Valentin has come a long way from C++ programming on little machines with 4 MB of unmanaged memory to big clusters with terabytes of RAM. Along the way, he progressively abandoned his old imperative habits to embrace the functional way—a journey that seems to never come to an end.
Working with technologies that are not (yet) widely adopted is very exciting but can lead to disturbing side-effects. Being slightly ahead of the main adoption curve, you may end up as the most tenured expert in the room, while still feeling that you have so much yet to learn.
So how do you deal with that tension? How do you make your project succeed while still feeling you are just slightly less a noob than your coworkers?
Being a Scala developer for more than four years, I've been in that situation more than once. I had my share of successes and miserable failures, and I collected some valuable tips along the way, that I want to share with you during that presentation.
I may use a few examples of Scala code during the presentation, but I feel the tips I present are not specific to Scala per se.

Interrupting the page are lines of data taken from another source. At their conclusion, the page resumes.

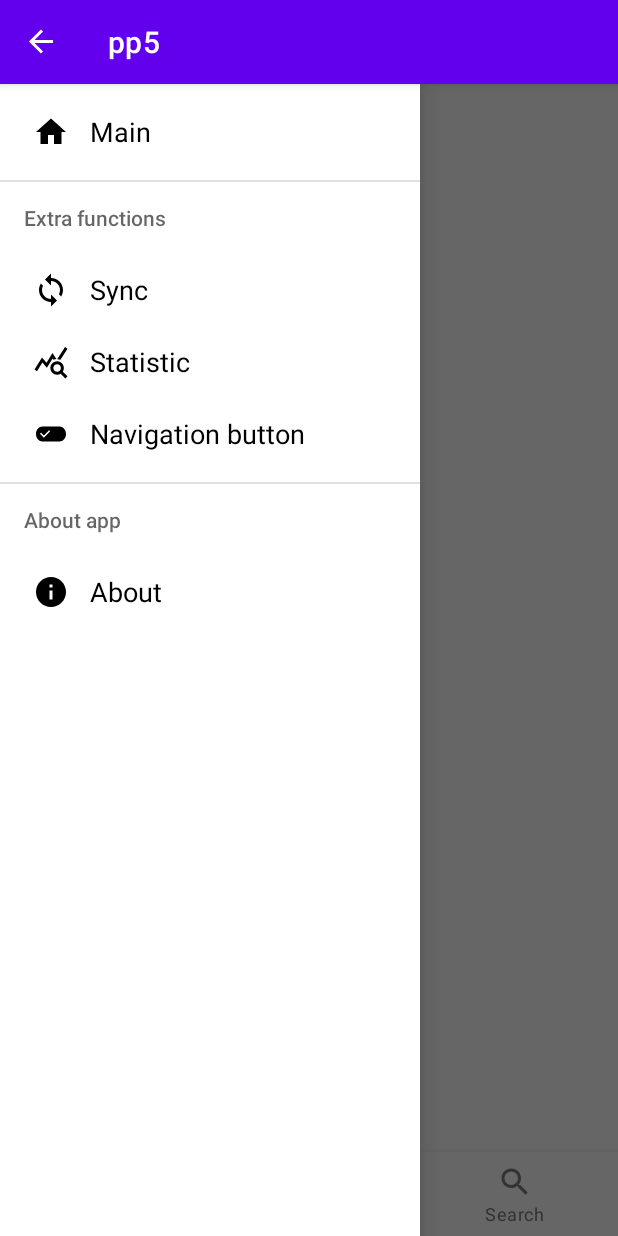
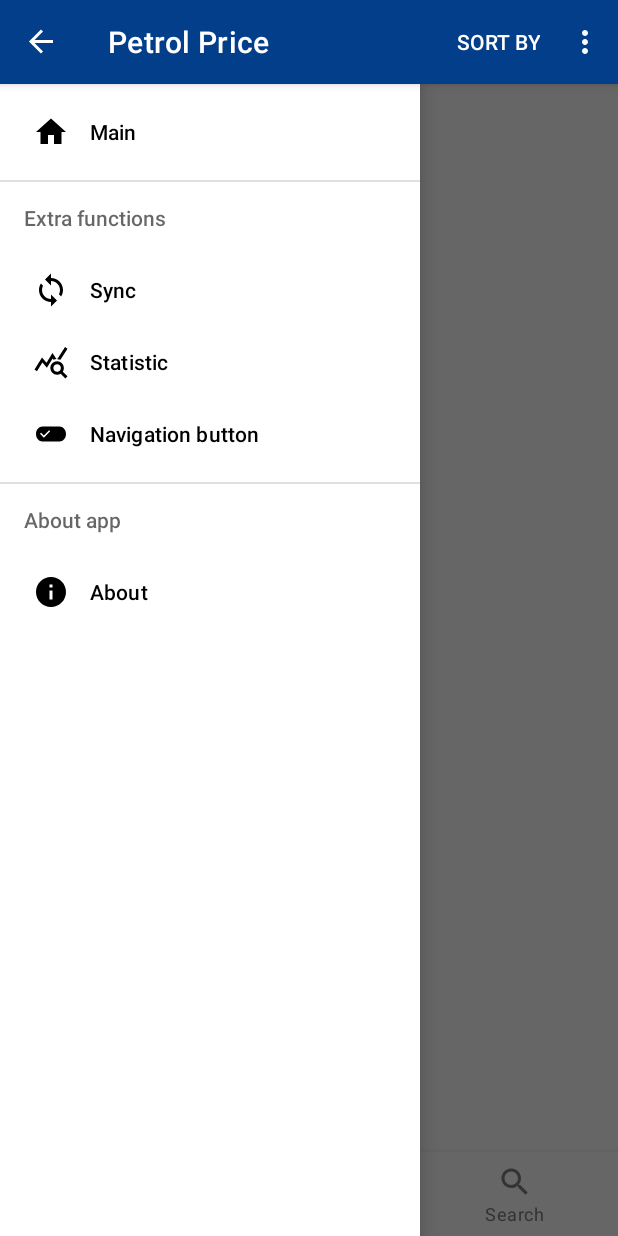
Before and after one commit to maciekkv/pp5, an Android app: the screen it shows after launch (MainActivity), with the side drawer open, on a phone screen of 412 x 824 dp. Run offline under Robolectric (Android 15) with nearby library versions, the phone set to English and light mode, and no system bars; pictures from the network do not load.

Commit message:
Navigation drawer with fragments working

```diff
--- a/app/src/main/java/com/example/pp5/fragments/FavouriteFragment.java
+++ b/app/src/main/java/com/example/pp5/fragments/FavouriteFragment.java
@@ -19,4 +19,5 @@ public class FavouriteFragment extends Fragment {
         // Inflate the layout for this fragment
         return inflater.inflate(R.layout.fragment_favourite, container, false);
     }
+
 }
--- a/app/src/main/java/com/example/pp5/repositories/StationRepository.java
+++ b/app/src/main/java/com/example/pp5/repositories/ApiClient.java
@@ -3,13 +3,14 @@ package com.example.pp5.repositories;
 import retrofit2.Retrofit;
 import retrofit2.converter.gson.GsonConverterFactory;
 
-public class StationRepository {
+public class ApiClient {
 
     //this work as bridge, connects api with app, make connection
 
     //declare variables
     //public static String baseurl = "https://petrol-stations.onrender.com/";
     public static String baseurl = "https://maciekkv.pythonanywhere.com/";
+    //public static String baseurl = "https://8db4-46-204-109-132.ngrok-free.app/";
 
     private static Retrofit retrofit;
 
--- a/app/src/main/java/com/example/pp5/viewmodels/StationListViewModel.java
+++ b/app/src/main/java/com/example/pp5/viewmodels/StationListViewModel.java
@@ -7,7 +7,7 @@ import androidx.lifecycle.ViewModel;
 
 import com.example.pp5.apis.ApiServices;
 import com.example.pp5.models.StationModel;
-import com.example.pp5.repositories.StationRepository;
+import com.example.pp5.repositories.ApiClient;
 
 import java.util.List;
 
@@ -28,7 +28,7 @@ public class StationListViewModel extends ViewModel {
     }
 
     public void makeApiCall(){
-        ApiServices apiServices = StationRepository.getRetrofitClient().create(ApiServices.class);
+        ApiServices apiServices = ApiClient.getRetrofitClient().create(ApiServices.class);
         Call<List<StationModel>> call = apiServices.getStationList();
         call.enqueue(new Callback<List<StationModel>>() {
             @Override
--- a/app/src/main/res/layout/activity_main.xml
+++ b/app/src/main/res/layout/activity_main.xml
@@ -1,20 +1,12 @@
 <?xml version="1.0" encoding="utf-8"?>
-<androidx.drawerlayout.widget.DrawerLayout
-    xmlns:android="http://schemas.android.com/apk/res/android"
+<androidx.drawerlayout.widget.DrawerLayout xmlns:android="http://schemas.android.com/apk/res/android"
     xmlns:app="http://schemas.android.com/apk/res-auto"
+    xmlns:tools="http://schemas.android.com/tools"
     android:id="@+id/drawerLayout"
+    tools:openDrawer="start"
+    android:fitsSystemWindows="true"
     android:layout_width="match_parent"
     android:layout_height="match_parent">
-
-    <com.google.android.material.navigation.NavigationView
-        android:layout_width="wrap_content"
-        android:layout_height="match_parent"
-        android:id="@+id/navigation_view"
-        app:menu="@menu/navigation_drawer"
-        android:fitsSystemWindows="true"
-        app:itemTextAppearance="?android:attr/textAppearanceMedium"
-        android:layout_gravity="start"/>
-
 
     <androidx.constraintlayout.widget.ConstraintLayout xmlns:android="http://schemas.android.com/apk/res/android"
         xmlns:app="http://schemas.android.com/apk/res-auto"
@@ -22,6 +14,7 @@
         android:layout_width="match_parent"
         android:layout_height="match_parent"
         tools:context=".MainActivity">
+
 
         <FrameLayout
             android:id="@+id/fragmentContainer"
@@ -45,8 +38,14 @@
             app:itemTextColor="@drawable/icons_color"
             />
 
-
-
     </androidx.constraintlayout.widget.ConstraintLayout>
 
+    <com.google.android.material.navigation.NavigationView
+        android:layout_width="wrap_content"
+        android:layout_height="match_parent"
+        android:id="@+id/navigation_view"
+        app:menu="@menu/navigation_drawer_menu"
+        android:fitsSystemWindows="true"
+        android:layout_gravity="start"/>
+
 </androidx.drawerlayout.widget.DrawerLayout>
--- /dev/null
+++ b/app/src/main/res/menu/menu_sort.xml
@@ -0,0 +1,17 @@
+<?xml version="1.0" encoding="utf-8"?>
+<menu xmlns:android="http://schemas.android.com/apk/res/android"
+    xmlns:app="http://schemas.android.com/apk/res-auto">
+
+    <item android:id="@+id/SortBy"
+        android:title="Sort by"
+        app:showAsAction="ifRoom"/>
+    <item android:id="@+id/lpg_sort"
+        android:title="LPG" />
+    <item android:id="@+id/pb95_sort"
+        android:title="PB 95"/>
+    <item android:id="@+id/pb98_sort"
+        android:title="PB 98"/>
+    <item android:id="@+id/on_sort"
+        android:title="ON"/>
+
+</menu>
--- a/app/src/main/res/menu/navigation_drawer.xml
+++ b/app/src/main/res/menu/navigation_drawer_menu.xml
@@ -4,7 +4,7 @@
     tools:showIn="navigation_view">
 
     <item
-        android:id="@+id/nav_main"
+        android:id="@+id/main"
         android:icon="@drawable/ic_baseline_home_24"
         android:title="Main"/>
     <item android:title="Extra functions">
--- a/app/src/main/res/values-night/themes.xml
+++ b/app/src/main/res/values-night/themes.xml
@@ -2,7 +2,7 @@
     <!-- Base application theme. -->
     <style name="Theme.Pp5" parent="Theme.MaterialComponents.Light.DarkActionBar">
         <!-- Primary brand color. -->
-        <item name="colorPrimary">@color/purple_200</item>
+        <item name="colorPrimary">@color/blue</item>
         <item name="colorPrimaryVariant">@color/purple_700</item>
         <item name="colorOnPrimary">@color/black</item>
         <!-- Secondary brand color. -->
@@ -10,7 +10,7 @@
         <item name="colorSecondaryVariant">@color/teal_200</item>
         <item name="colorOnSecondary">@color/black</item>
         <!-- Status bar color. -->
-        <item name="android:statusBarColor">?attr/colorPrimaryVariant</item>
+        <item name="android:statusBarColor">@color/blue</item>
         <!-- Customize your theme here. -->
     </style>
 </resources>
--- a/app/src/main/res/values/colors.xml
+++ b/app/src/main/res/values/colors.xml
@@ -9,4 +9,5 @@
     <color name="white">#FFFFFFFF</color>
     <color name="blood">#BB2525</color>
     <color name="grey">#808080</color>
+    <color name="blue">#023e8a</color>
 </resources>
--- a/app/src/main/res/values/strings.xml
+++ b/app/src/main/res/values/strings.xml
@@ -1,7 +1,7 @@
 <resources>
-    <string name="app_name">pp5</string>
+    <string name="app_name">Petrol Price</string>
     <!-- TODO: Remove or change this placeholder text -->
     <string name="hello_blank_fragment">Hello blank fragment</string>
-    <string name="start">Start</string>
+    <string name="open">Open</string>
     <string name="close">Close</string>
 </resources>
--- a/app/src/main/res/values/themes.xml
+++ b/app/src/main/res/values/themes.xml
@@ -2,7 +2,7 @@
     <!-- Base application theme. -->
     <style name="Theme.Pp5" parent="Theme.MaterialComponents.Light.DarkActionBar">
         <!-- Primary brand color. -->
-        <item name="colorPrimary">@color/purple_500</item>
+        <item name="colorPrimary">@color/blue</item>
         <item name="colorPrimaryVariant">@color/purple_700</item>
         <item name="colorOnPrimary">@color/white</item>
         <!-- Secondary brand color. -->
```
Also changed, not shown: app/src/main/java/com/example/pp5/MainActivity.java (+47 -29 lines), app/src/main/java/com/example/pp5/fragments/HomeFragment.java (+39 -0 lines).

**SPOILER ALERT** : for illustration purposes, I might use pictures taken from a famous HBO tv show (the one where beloved characters face premature death), these may constitute spoilers for people having not watched it yet.